When I was in junior high school, I was a nerd by every 13-year-old’s definition of the term. I was a good grade getting, over achieving teachers pet whose zest for learning was only overshadowed by my awkward style, pail face plastered with freckles and acne, messy hair and overall poor hygiene. Among the masses of students all seeking to carve out their high school identities in hopes of being labelled into the clique of their choice- I was one of those students who, without really knowing it at the time, had my label taped to my back right next to the “kick me” sign.
Lucky for me, this lacklustre labelled loser was blissfully unaware of her standing in the junior high pecking order and happily spent much of my junior high existence with a limited number of similarly branded outcasts who had all been given our labels for one reason or another—all of us oblivious to the fact that we weren't as "cool" in the eyes of the rest of the junior high population as we though we were.
Later in my high school years, after my unique style took a darker twist and my jet black hair, dog collars, and thickly plastered eyeliner, earned me both the new label of "freak" and a higher placement on the high school hierarchy—a position earned out of fear and uncertainty as to why the three or four of us in the school dressed the way we did. We were not cool by any teen definition at the time, we were something to be feared, and we were okay with that.
It was during those years that these darkly painted eyes began to see things in a new light realizing that making sure you walked home with your older brother and his friends to stay safe each day wasn't an average part of junior high life for everyone.

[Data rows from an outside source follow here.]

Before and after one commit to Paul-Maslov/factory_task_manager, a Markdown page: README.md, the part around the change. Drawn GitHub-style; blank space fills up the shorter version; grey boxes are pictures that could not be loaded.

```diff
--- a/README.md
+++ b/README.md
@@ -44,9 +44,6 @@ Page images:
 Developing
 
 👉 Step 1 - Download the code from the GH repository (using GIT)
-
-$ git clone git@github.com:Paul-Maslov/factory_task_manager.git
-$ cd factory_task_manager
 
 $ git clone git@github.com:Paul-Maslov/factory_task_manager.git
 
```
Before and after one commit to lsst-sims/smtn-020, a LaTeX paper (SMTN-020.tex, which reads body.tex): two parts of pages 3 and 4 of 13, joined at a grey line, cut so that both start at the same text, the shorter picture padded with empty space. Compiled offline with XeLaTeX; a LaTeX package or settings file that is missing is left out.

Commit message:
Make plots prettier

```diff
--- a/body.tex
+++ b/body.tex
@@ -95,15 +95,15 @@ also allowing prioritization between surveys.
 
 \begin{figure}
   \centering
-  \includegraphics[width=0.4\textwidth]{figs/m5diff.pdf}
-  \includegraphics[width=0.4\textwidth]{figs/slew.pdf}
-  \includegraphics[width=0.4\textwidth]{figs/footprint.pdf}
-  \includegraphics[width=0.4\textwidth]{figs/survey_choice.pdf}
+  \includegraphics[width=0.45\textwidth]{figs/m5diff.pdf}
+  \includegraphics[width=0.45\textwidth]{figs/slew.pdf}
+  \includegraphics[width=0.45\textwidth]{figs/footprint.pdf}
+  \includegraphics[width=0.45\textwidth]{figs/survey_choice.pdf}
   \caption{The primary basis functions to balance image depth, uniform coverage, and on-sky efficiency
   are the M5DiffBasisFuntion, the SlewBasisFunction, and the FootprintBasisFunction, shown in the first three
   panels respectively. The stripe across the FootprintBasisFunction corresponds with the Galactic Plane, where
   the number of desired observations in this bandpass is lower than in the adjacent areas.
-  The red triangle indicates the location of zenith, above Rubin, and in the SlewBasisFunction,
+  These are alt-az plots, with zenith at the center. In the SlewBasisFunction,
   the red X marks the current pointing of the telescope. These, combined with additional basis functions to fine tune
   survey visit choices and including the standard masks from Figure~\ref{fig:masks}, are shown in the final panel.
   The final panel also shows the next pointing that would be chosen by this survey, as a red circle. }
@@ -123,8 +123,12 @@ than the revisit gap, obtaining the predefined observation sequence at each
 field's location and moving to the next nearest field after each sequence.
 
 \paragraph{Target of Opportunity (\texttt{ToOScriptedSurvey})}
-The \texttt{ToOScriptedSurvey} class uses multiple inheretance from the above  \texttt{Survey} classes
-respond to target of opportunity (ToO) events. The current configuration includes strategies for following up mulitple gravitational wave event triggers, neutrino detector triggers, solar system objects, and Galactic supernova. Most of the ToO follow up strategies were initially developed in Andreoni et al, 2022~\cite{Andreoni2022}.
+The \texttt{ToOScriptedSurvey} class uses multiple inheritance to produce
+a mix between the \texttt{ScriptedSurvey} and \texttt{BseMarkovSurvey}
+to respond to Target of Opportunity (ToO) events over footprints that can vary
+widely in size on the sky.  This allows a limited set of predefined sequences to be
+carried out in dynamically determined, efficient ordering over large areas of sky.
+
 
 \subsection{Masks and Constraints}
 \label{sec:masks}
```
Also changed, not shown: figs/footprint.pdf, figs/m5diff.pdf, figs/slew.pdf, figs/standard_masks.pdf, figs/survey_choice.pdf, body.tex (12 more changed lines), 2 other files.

Giving up the lead role in your grade eight's Dracula performance because you were threatened wasn't normal, and getting pushed around because you made the basketball team and the other girls didn't causing a fear of attending practise wasn't “just the way high school was”.
I had gone through these years fearing for my own little geeky existence, completely unaware that what was going on wasn’t right. I was never told that I should just put up with it, but I did so quietly, certain that this was just the way things worked now.
And so we fast forward 10 years—with two nieces in the throws of carving out their own identities amidst the junior high school crowds. Still somehow, the mere mention of anything that seems remotely close to the idea of them being bullied sends my brain into overdrive. Perhaps its that old wounds haven’t quite healed yet, but the topic tends to spin my mind into a frenzy, as my thoughts begin running around like a chicken with its head cut off, mentally preparing myself to chew out those little turkeys that are causing my nieces grief and tar and feather them.
Over protective auntie might be the understatement of the century.
It is usually at some point in the midst of furious rants, that common sense, maturity, or failing that, my nieces step in—bringing me back down to earth and reminding me that losing my cool over the situation won't help matters. The bottom line is, those girls are at the age where even if my over-the-top anger-induced plan of action would help, they wouldn't want me there to fight their battles for them anyway. A concept I cant say this over protective auntie all to fond of—but one that I’m learning to get more and more used to.
In the past the identity I carved for myself was one that became my defence mechanism. By creating fear I protected myself, though I wouldn't say it was a conscious choice on my part at the time. As the bully issue now once again becomes an indirect piece of my life as I’m sure it is to some degree for any one who have children in their lives, my instinct tells me to revert back to that identity I carved for myself once upon a time and create fear to protect those girls.